Updated September 8, 2023 - 9:48 pm

Former Bishop Gorman basketball standout Zaon Collins, who is on probation for a fatal crash that killed a 52-year-old man, has joined Salt Lake Community College’s basketball team.

Collins was released from jail Aug. 15, which is 56 days after he turned himself in on June 20 to begin serving his three-month sentence, according to a statement from the Metropolitan Police Department.

“He got good time, but he was not released early,” said Collins’ defense attorney, Frank Kocka. “He was actually held a couple days later than he should have been released.”

The 21-year-old player has been listed on Salt Lake Community College’s basketball team roster as a redshirt freshman, according to the school’s website. Athletic director Kevin Dustin confirmed to the Review-Journal that Collins is enrolled at the community college and is a member of the men’s basketball team.

Collins was sentenced on July 27 to three months in jail, plus three years of probation, after pleading guilty to a felony charge of reckless driving resulting in death or substantial bodily harm. But because Collins started serving jail time before he was sentenced, and because he was given credit for good behavior, he already has been released from the Clark County Detention Center.

Kocka has written in court records that Collins was given six days’ credit off of his 90-day sentence.
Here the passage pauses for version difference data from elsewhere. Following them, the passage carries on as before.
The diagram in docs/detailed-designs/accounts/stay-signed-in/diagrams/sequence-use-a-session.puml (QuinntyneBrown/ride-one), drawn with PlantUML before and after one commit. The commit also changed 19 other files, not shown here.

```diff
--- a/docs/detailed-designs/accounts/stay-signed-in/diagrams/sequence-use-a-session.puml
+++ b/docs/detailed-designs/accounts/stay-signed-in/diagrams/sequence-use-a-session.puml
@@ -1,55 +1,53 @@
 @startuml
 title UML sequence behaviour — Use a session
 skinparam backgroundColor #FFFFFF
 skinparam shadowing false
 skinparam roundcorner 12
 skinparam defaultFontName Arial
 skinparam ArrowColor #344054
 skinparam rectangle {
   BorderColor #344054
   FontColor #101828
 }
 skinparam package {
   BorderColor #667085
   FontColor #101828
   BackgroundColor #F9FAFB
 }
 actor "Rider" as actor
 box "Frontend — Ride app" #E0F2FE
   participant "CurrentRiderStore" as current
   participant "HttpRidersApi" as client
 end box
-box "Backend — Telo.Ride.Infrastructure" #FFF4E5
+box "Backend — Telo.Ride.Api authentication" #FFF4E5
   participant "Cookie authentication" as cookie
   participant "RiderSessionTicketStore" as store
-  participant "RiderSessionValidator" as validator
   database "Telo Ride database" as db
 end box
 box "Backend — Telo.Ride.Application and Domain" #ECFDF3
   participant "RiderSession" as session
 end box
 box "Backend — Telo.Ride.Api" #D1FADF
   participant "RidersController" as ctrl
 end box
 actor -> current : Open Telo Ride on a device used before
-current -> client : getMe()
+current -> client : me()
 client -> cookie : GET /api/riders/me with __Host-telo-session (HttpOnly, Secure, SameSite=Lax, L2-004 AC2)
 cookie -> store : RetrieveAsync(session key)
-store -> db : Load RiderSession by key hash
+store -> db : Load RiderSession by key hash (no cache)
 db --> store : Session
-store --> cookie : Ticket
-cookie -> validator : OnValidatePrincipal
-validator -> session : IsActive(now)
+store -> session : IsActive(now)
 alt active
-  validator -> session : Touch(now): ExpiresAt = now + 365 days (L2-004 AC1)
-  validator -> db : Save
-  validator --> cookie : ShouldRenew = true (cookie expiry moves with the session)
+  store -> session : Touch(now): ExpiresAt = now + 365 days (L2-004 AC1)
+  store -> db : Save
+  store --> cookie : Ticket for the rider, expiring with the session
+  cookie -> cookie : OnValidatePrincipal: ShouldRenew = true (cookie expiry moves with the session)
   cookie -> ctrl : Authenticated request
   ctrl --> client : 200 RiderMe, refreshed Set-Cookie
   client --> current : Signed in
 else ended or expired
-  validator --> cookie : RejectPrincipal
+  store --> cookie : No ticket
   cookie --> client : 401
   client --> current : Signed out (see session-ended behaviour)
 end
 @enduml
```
The length of Collins’ sentence at a detention facility means that under Nevada law he was eligible to have five days a month reduced from his sentence for being “obedient, orderly and faithful,” plus an additional five days a month for performing “assigned work.”
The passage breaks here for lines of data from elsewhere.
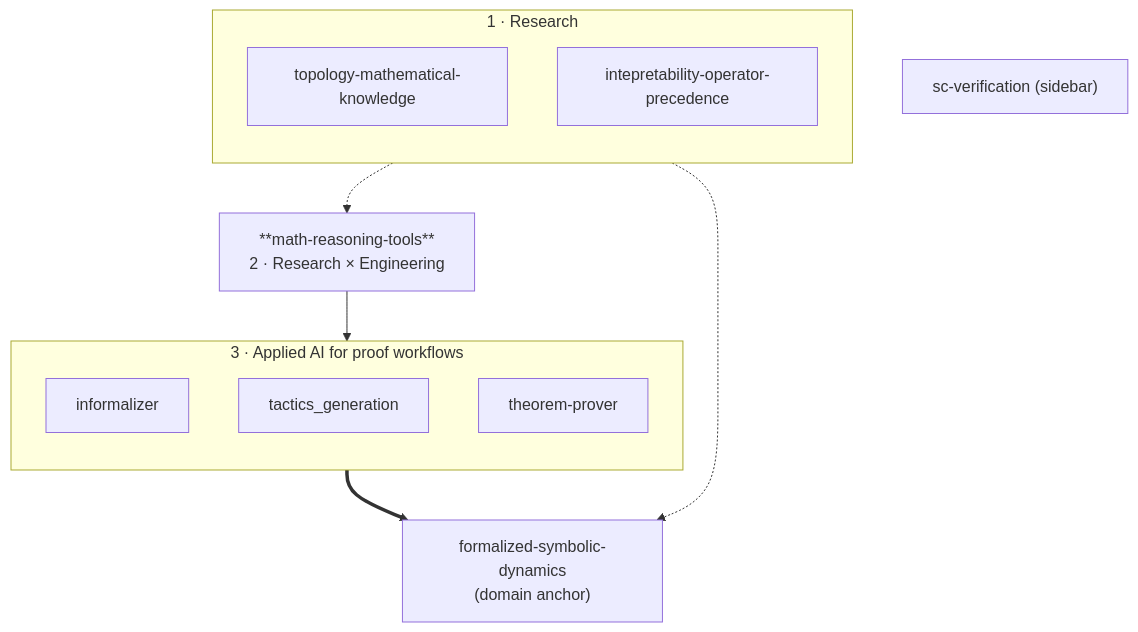
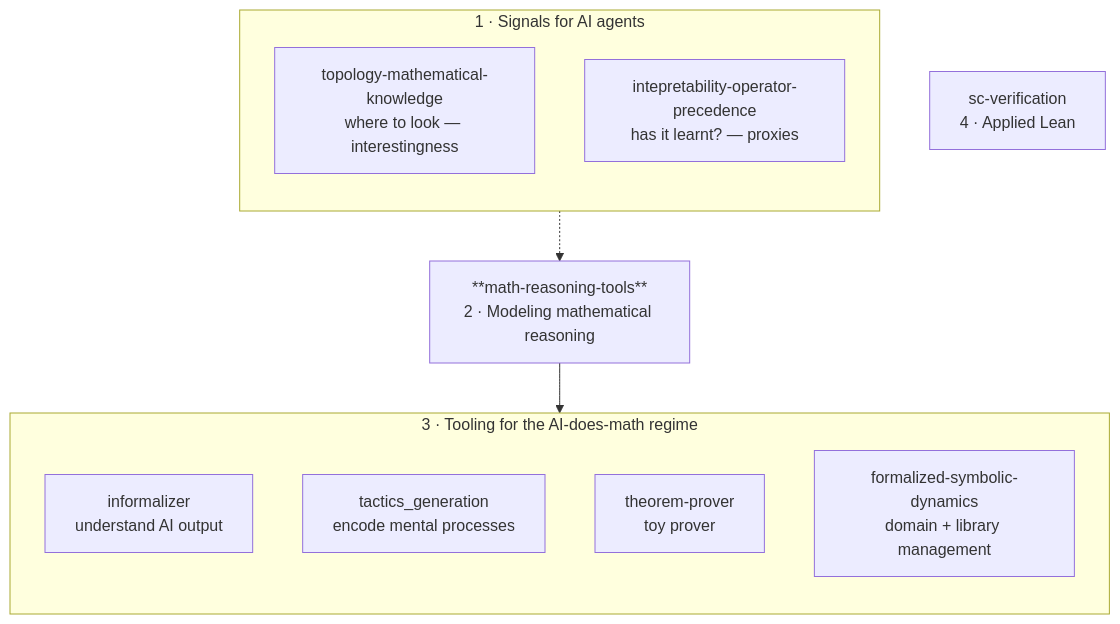
One commit to Sfgangloff/sfgangloff changed the diagram in README.md. Above: the diagram before and after it, drawn with Mermaid. The commit also changed other lines of this file, not shown here.

First line of the commit message:
Reframe README around motivation and AI-does-math role categories

````diff
--- a/README.md
+++ b/README.md
@@ -49,25 +46,23 @@
 ```mermaid
 flowchart TB
-    subgraph RESEARCH["1 · Research"]
+    subgraph SIGNALS["1 · Signals for AI agents"]
         direction TB
-        TMK[topology-mathematical-knowledge]
-        IOP[intepretability-operator-precedence]
+        TMK[topology-mathematical-knowledge<br/>where to look — interestingness]
+        IOP[intepretability-operator-precedence<br/>has it learnt? — proxies]
     end
 
-    MRT["**math-reasoning-tools**<br/>2 · Research × Engineering"]
+    MRT["**math-reasoning-tools**<br/>2 · Modeling mathematical reasoning"]
 
-    subgraph APPLIED["3 · Applied AI for proof workflows"]
+    subgraph TOOLING["3 · Tooling for the AI-does-math regime"]
         direction TB
-        INF[informalizer]
-        TG[tactics_generation]
-        TP[theorem-prover]
+        INF[informalizer<br/>understand AI output]
+        TG[tactics_generation<br/>encode mental processes]
+        TP[theorem-prover<br/>toy prover]
+        FSD[formalized-symbolic-dynamics<br/>domain + library management]
     end
 
-    FSD["formalized-symbolic-dynamics<br/>(domain anchor)"]
-    SCV["sc-verification (sidebar)"]
+    SCV["sc-verification<br/>4 · Applied Lean"]
 
-    RESEARCH -.-> MRT
-    MRT --> APPLIED
-    APPLIED ==> FSD
-    RESEARCH -.-> FSD
+    SIGNALS -.-> MRT
+    MRT --> TOOLING
 ```
````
With all the credit Collins received, he was supposed to serve 52 days and be released on Aug. 11, but the jail had not properly recorded the credit for the time he had served, Kocka wrote in court documents.

During a hearing on Aug. 15 in front of District Judge Tara Clark Newberry, the attorney successfully argued for Collins to be released from jail.
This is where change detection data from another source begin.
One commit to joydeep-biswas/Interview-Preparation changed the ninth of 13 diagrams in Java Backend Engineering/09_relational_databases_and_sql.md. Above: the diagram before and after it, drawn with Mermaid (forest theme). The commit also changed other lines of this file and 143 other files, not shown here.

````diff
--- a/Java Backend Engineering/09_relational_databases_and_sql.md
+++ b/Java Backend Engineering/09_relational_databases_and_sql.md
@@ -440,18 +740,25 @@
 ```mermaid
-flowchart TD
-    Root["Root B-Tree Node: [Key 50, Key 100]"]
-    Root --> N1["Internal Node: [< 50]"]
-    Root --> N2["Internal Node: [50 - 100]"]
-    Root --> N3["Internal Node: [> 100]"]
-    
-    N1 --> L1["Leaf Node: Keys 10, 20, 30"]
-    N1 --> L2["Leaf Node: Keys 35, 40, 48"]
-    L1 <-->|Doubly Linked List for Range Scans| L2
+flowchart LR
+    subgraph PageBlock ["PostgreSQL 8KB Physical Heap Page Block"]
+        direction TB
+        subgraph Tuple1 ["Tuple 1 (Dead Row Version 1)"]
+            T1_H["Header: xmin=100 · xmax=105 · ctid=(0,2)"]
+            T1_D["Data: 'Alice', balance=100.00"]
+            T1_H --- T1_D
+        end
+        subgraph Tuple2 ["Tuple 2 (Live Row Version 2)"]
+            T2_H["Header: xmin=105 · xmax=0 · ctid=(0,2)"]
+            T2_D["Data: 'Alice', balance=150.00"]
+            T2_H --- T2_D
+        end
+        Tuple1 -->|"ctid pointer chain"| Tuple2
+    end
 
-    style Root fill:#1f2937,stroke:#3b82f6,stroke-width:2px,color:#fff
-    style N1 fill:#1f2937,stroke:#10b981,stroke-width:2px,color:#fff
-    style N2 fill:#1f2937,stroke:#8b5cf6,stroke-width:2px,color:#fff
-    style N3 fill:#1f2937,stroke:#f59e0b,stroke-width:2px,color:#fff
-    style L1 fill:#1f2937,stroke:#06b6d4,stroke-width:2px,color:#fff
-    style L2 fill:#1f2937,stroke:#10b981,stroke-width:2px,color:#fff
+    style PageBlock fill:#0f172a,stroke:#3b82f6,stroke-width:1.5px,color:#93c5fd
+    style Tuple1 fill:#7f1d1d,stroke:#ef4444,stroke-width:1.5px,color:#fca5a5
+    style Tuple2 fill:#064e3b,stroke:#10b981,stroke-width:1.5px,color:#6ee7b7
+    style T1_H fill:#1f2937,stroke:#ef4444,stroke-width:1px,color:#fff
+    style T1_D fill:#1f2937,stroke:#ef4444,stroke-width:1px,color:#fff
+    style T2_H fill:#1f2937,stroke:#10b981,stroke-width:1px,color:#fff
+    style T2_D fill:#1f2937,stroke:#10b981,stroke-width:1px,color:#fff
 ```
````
When asked about the credit Collins received, Chief Deputy District Attorney Eric Bauman said sentences are determined by the detention center, which is operated by Metro.

Collins was sentenced for a crash in December 2020 that killed 52-year-old Eric Echevarria, an Army and National Guard veteran who worked as a custodian at a local elementary school. Collins initially faced a DUI charge and was accused of being under the influence of marijuana at the time of the crash.

Following Collins’ sentencing hearing in July, Bauman said complications in the case, including a changed marijuana impairment law, made it too risky to move forward without reaching a plea deal.

Collins’ former criminal defense attorneys have argued that the amount of THC in his system following the crash was so low that he could have consumed the marijuana days prior.

After the crash, a new state law removed a prohibition on specific amounts of marijuana in a driver’s blood in misdemeanor cases, which prosecutors said could have affected Collins’ case.

The Clark County district attorney’s office also had continued to pursue the DUI charge against Collins after a grand jury refused to return an indictment on the DUI count in March 2021.

As part of Collins’ probation, the judge ordered him to be placed on alcohol monitoring and to undergo mental health and substance abuse counseling, court records show.

Collins had played point guard at Bishop Gorman High School and had signed a letter of intent to play basketball at UNLV, which was rescinded after the crash.

Contact Katelyn Newberg at knewberg@reviewjournal.com or 702-383-0240.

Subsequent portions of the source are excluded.